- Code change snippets
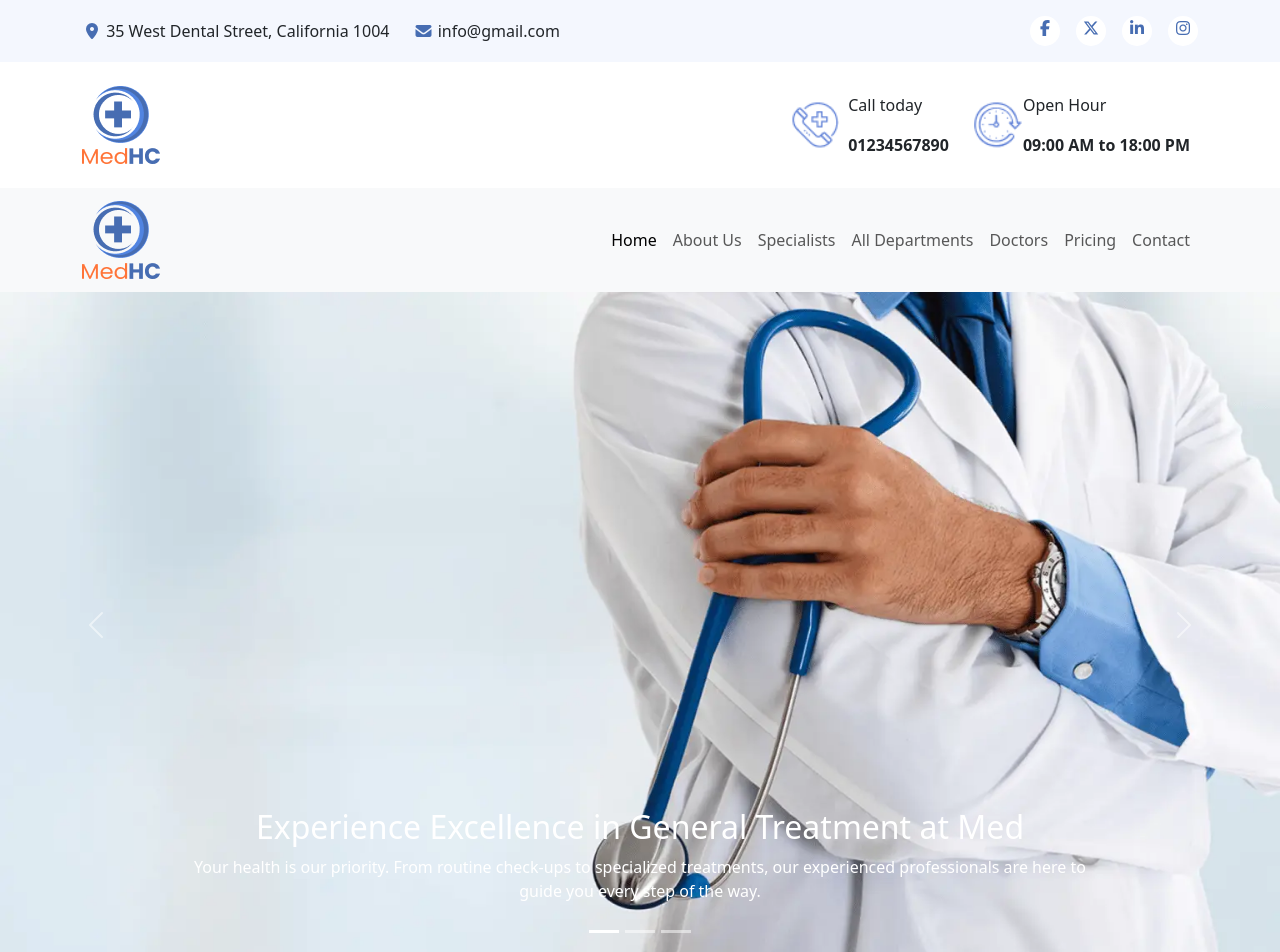
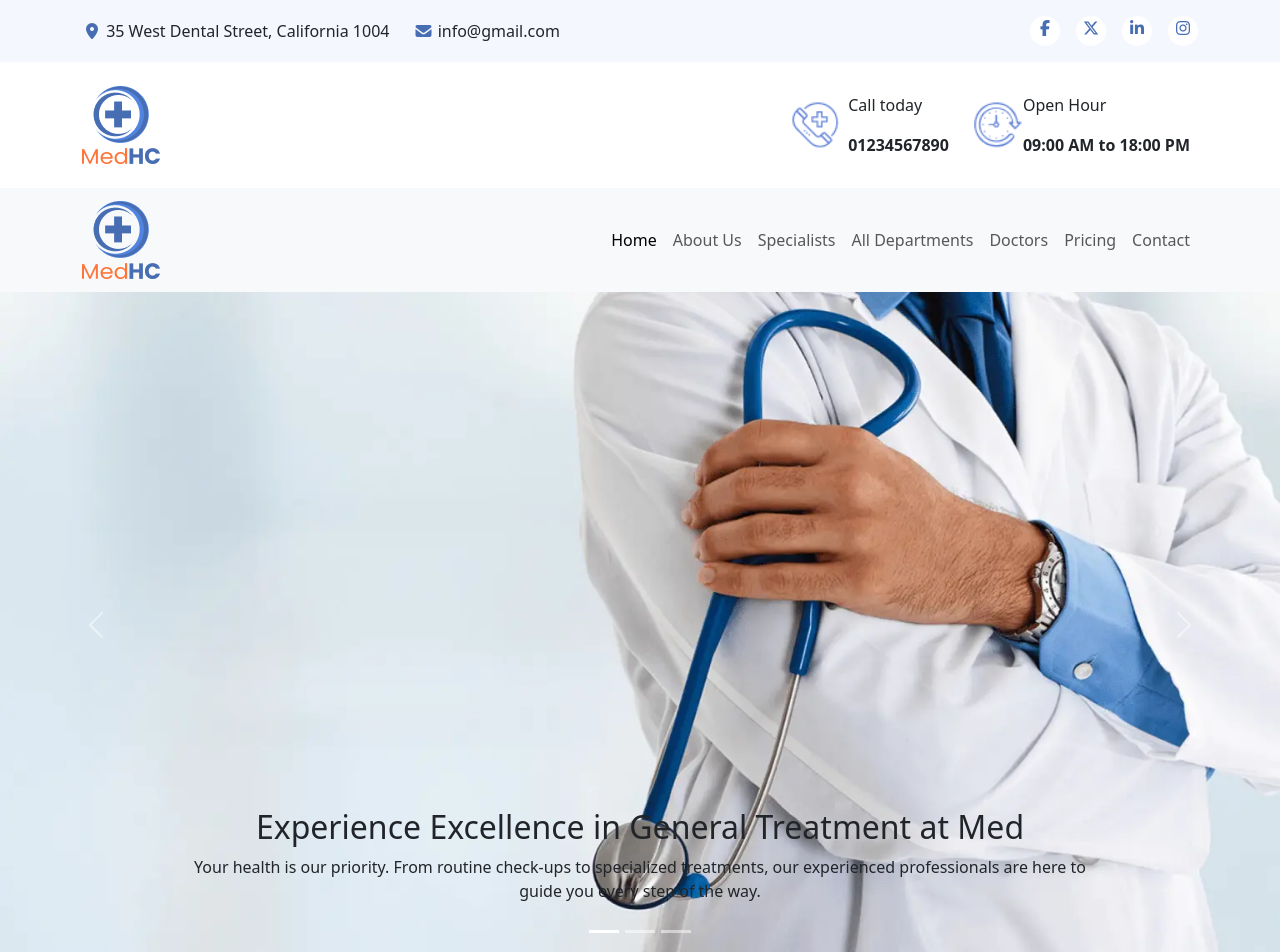
Before and after one commit to arathn8n/medHc, a React (Vite) app: page / in a window 1280 px wide. Shown: the top 952 px of the page. Built offline with nearby package versions, Linux system fonts and the light colour scheme.

Commit message:
agregando color oscuro al contenido

```diff
--- a/src/components/carousel/Carousel.jsx
+++ b/src/components/carousel/Carousel.jsx
@@ -12,24 +12,24 @@ const Carousel = () => {
                 <div className="carousel-item active">
                     <img src="../../../public/slides1.webp" className="d-block w-100" alt="..." />
                     <div className="carousel-caption d-none d-md-block">
-                        <h2>Experience Excellence in General Treatment at Med</h2>
-                        <p>Your health is our priority. From routine check-ups to specialized treatments, our
+                        <h2 className='text-dark'>Experience Excellence in General Treatment at Med</h2>
+                        <p className='text-dark'>Your health is our priority. From routine check-ups to specialized treatments, our
                             experienced professionals are here to guide you every step of the way.</p>
                     </div>
                 </div>
                 <div className="carousel-item">
                     <img src="../../../public/slides2.webp" className="d-block w-100" alt="..." />
                     <div className="carousel-caption d-none d-md-block">
-                        <h5>Cutting-Edge Technology for Better Health</h5>
-                        <p>Your health is our priority. From routine check-ups to specialized treatments, our
+                        <h2 className='text-dark'>Cutting-Edge Technology for Better Health</h2>
+                        <p className='text-dark'>Your health is our priority. From routine check-ups to specialized treatments, our
                             experienced professionals are here to guide you every step of the way.</p>
                     </div>
                 </div>
                 <div className="carousel-item">
                     <img src="../../../public/slides3.webp" className="d-block w-100" alt="..." />
                     <div className="carousel-caption d-none d-md-block">
-                        <h5>Trusted Care from Experienced Professionals</h5>
-                        <p>Your health is our priority. From routine check-ups to specialized treatments, our
+                        <h2 className='text-dark'>Trusted Care from Experienced Professionals</h2>
+                        <p className='text-dark'>Your health is our priority. From routine check-ups to specialized treatments, our
                             experienced professionals are here to guide you every step of the way.</p>
                     </div>
                 </div>
```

- Exercise directions
Check each line of the entries above for the string "Technology", and return those that contain it.

- Problem solution
-                        <h5>Cutting-Edge Technology for Better Health</h5>
+                        <h2 className='text-dark'>Cutting-Edge Technology for Better Health</h2>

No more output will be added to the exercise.